• _WHAT THIS TASK INVOLVES_
Should an entry include a picture, omit the picture and still repeat everything else exactly.

• _MATERIALS PROVIDED_
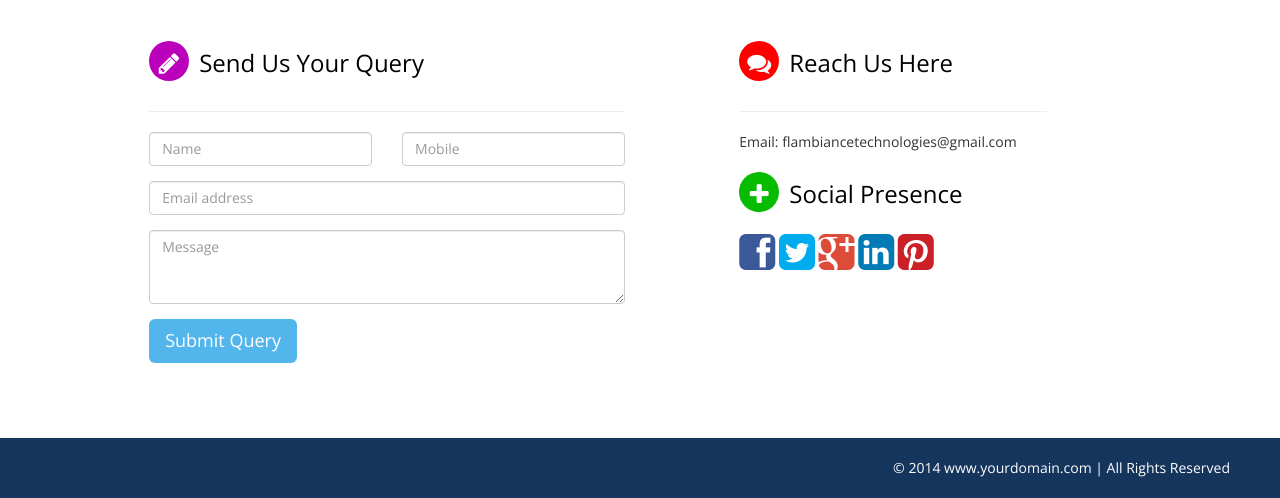
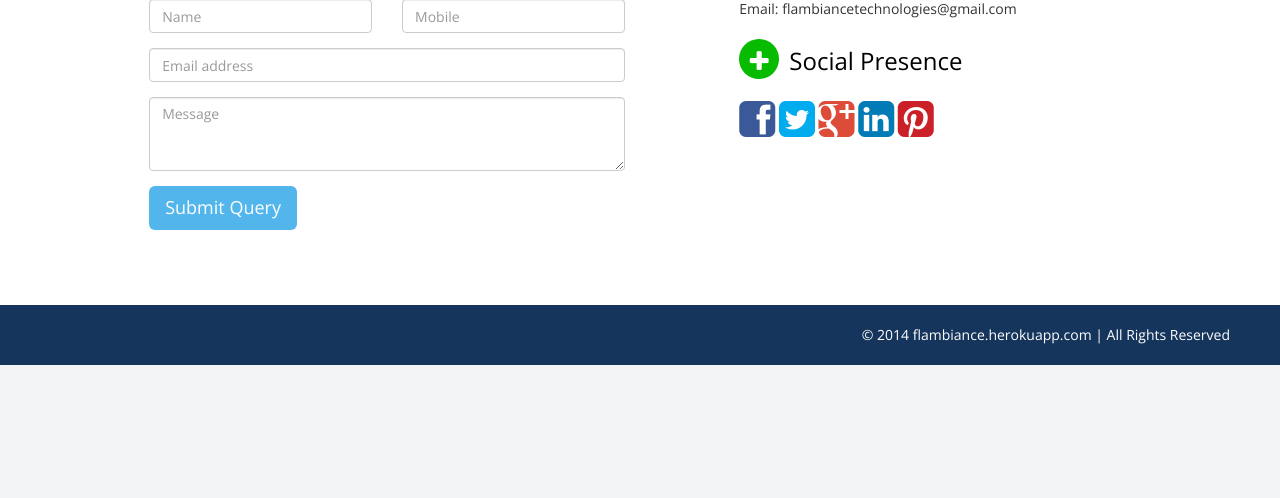
Before and after one commit to priyankodey/flamb, a Rails app: page / in a window 1280 px wide. Shown: the part 3945-4443 px from the top of the page. After the commit the page ends 4310 px from the top, so only its background shows below. Run offline with Rails 7, Linux system fonts and the light colour scheme; style sheets or scripts are compiled from the project's sources; some web fonts are replaced.

Commit message:
image changes

```diff
--- a/app/views/static_pages/index.html.erb
+++ b/app/views/static_pages/index.html.erb
@@ -541,7 +541,7 @@
     <footer id="footer">
         <div class="row">
             <div class="col-md-12  col-sm-12">
-                &copy; 2014 www.yourdomain.com  |  All Rights Reserved
+                &copy; 2014 flambiance.herokuapp.com  |  All Rights Reserved
 
             </div>
         </div>
```
Also changed, not shown: app/assets/images/backup/home_b1.png (added), app/assets/images/backup/home_b2.jpg (added), app/assets/images/backup/home_b3.jpg (added), app/assets/images/backup/home_b4.jpg (added), app/assets/images/backup/home_b5.jpg (added), app/assets/images/home_b1.png, app/assets/images/home_b2.jpg, app/assets/images/home_b3.jpg, app/assets/images/home_b4.jpg, app/assets/images/home_b5.jpg.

• _RESPONSE BELOW_
Before and after one commit to priyankodey/flamb, a Rails app: page / in a window 1280 px wide. Shown: the part 3945-4443 px from the top of the page. After the commit the page ends 4310 px from the top, so only its background shows below. Run offline with Rails 7, Linux system fonts and the light colour scheme; style sheets or scripts are compiled from the project's sources; some web fonts are replaced.

Commit message:
image changes

```diff
--- a/app/views/static_pages/index.html.erb
+++ b/app/views/static_pages/index.html.erb
@@ -541,7 +541,7 @@
     <footer id="footer">
         <div class="row">
             <div class="col-md-12  col-sm-12">
-                &copy; 2014 www.yourdomain.com  |  All Rights Reserved
+                &copy; 2014 flambiance.herokuapp.com  |  All Rights Reserved
 
             </div>
         </div>
```
Also changed, not shown: app/assets/images/backup/home_b1.png (added), app/assets/images/backup/home_b2.jpg (added), app/assets/images/backup/home_b3.jpg (added), app/assets/images/backup/home_b4.jpg (added), app/assets/images/backup/home_b5.jpg (added), app/assets/images/home_b1.png, app/assets/images/home_b2.jpg, app/assets/images/home_b3.jpg, app/assets/images/home_b4.jpg, app/assets/images/home_b5.jpg.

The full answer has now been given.